The control ID size tells Zoidcom how many different control IDs should be possible. 1, as in this example, sizes it to 1 bit, allowing two different control IDs: 0 and 1. If you need more, the size must be increased. Note that Zoidcom needs to add the control ID to every packet sent by a ZCom_Control. Thus using a size of 32 means that all packets add 4 bytes of control id data.
Each control needs it's own unique ID from a possible range of 0 up to the above applied (size^2)-1:
Now two ZCom_Controls listen on the same UDP port, but each one will only receive packets directed to their control id.
ZCom_Control *client1 = new ZCom_Control(); ZCom_Control *client2 = new ZCom_Control(); // use control ID size 1 client1->ZCom_initSockets(true, 0, 0, 1); client2->ZCom_initSockets(true, 0, 0, 1); // connect client 1 to server 1 ZCom_Address target; target.setAddress(eZCom_AddressUDP, 0, "localhost:9999"); client1->ZCom_Connect(target, NULL); // connect client 2 to server 2 target.setAddress(eZCom_AddressUDP, 1, "localhost:9999");

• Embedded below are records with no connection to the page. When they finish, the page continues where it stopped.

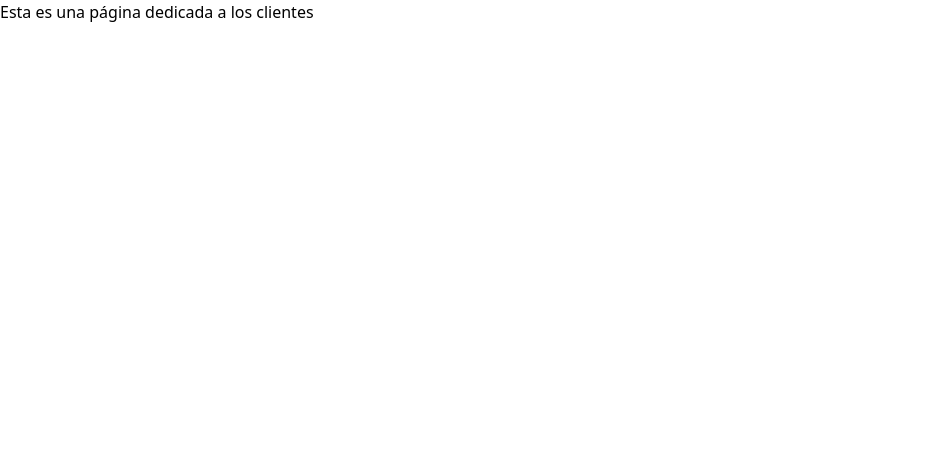
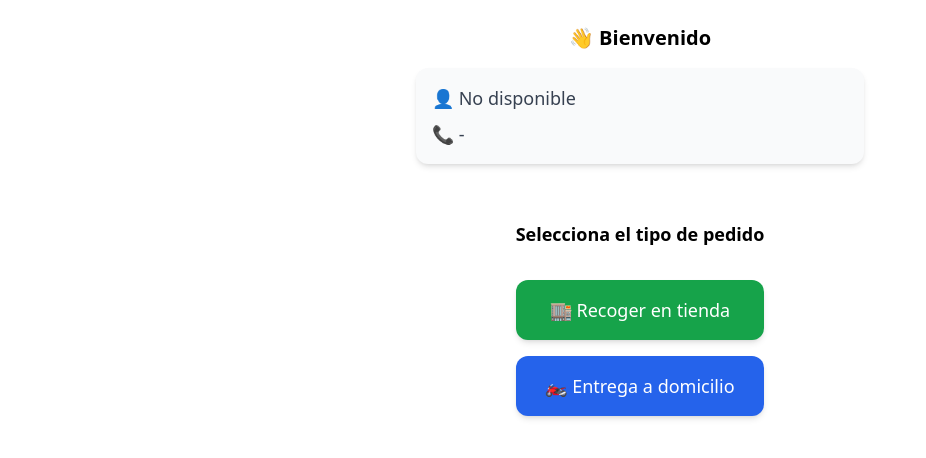
Before and after one commit to AngelAlmada/bitone_front_admin, a React (Vite) app: page /clients in a window 1280 px wide. Shown: the top 458 px of the page, without its empty margins (0-926 px from the left). Built offline with nearby package versions, Linux system fonts and the light colour scheme; no server answers.

Commit message:
compatibilidad con los servicios web

```diff
--- a/src/App.tsx
+++ b/src/App.tsx
@@ -4,7 +4,7 @@ import { BrowserRouter, Routes, Route, Navigate } from "react-router-dom";
 import "./index.css";
 
 import Sidebar from "./components/sidebar";
-import Dashboard from "./components/Dashboard";
+import Dashboard from "./components/dashboard";
 import AuthScreen from "./components/AuthScreen";
 import RegisterRouteWrapper from "./pages/User/RegisterRouteWrapper";
 import UsersList from "./pages/User/usersList";
@@ -12,7 +12,7 @@ import UserDetails from "./pages/User/userDetails";
 import DealerList from "./pages/Dealer/dealerList";
 import DealerForm from "./pages/Dealer/DealerForm";
 import DealerView from "./pages/Dealer/DealerView";
-import { Clients } from "./pages/Clients";
+import OrderTypePage from "./pages/OrderTypePage";
 import { Products } from "./pages/Products/Products";
 import { ProductsForm } from "./pages/Products/components/ProductsForm";
 
@@ -52,7 +52,7 @@ const App = () => {
     <BrowserRouter>
       <Routes>
         {/* ✅ Ruta pública: Clients */}
-        <Route path="/clients" element={<Clients />} />
+        <Route path="/clients" element={<OrderTypePage />} />
 
         {/* ✅ Si el usuario no está autenticado, redirige a AuthScreen */}
         {!user ? (
--- a/src/routes/apiConfig.ts
+++ b/src/routes/apiConfig.ts
@@ -1,6 +1,6 @@
 // src/config/apiConfig.ts
 
-const BASE_URL = "http://localhost:3000";
+const BASE_URL = "https://bitone-back.onrender.com";
 
 export const API_ROUTES = {
   AUTH_USER: `${BASE_URL}/auth/login`,
```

ZCom_initSockets() needs the same control ID size as the servers, otherwise they won't understand the incoming packets at all. The second parameter to ZCom_Connect must be the target's control id, which in this example, are 0 and 1.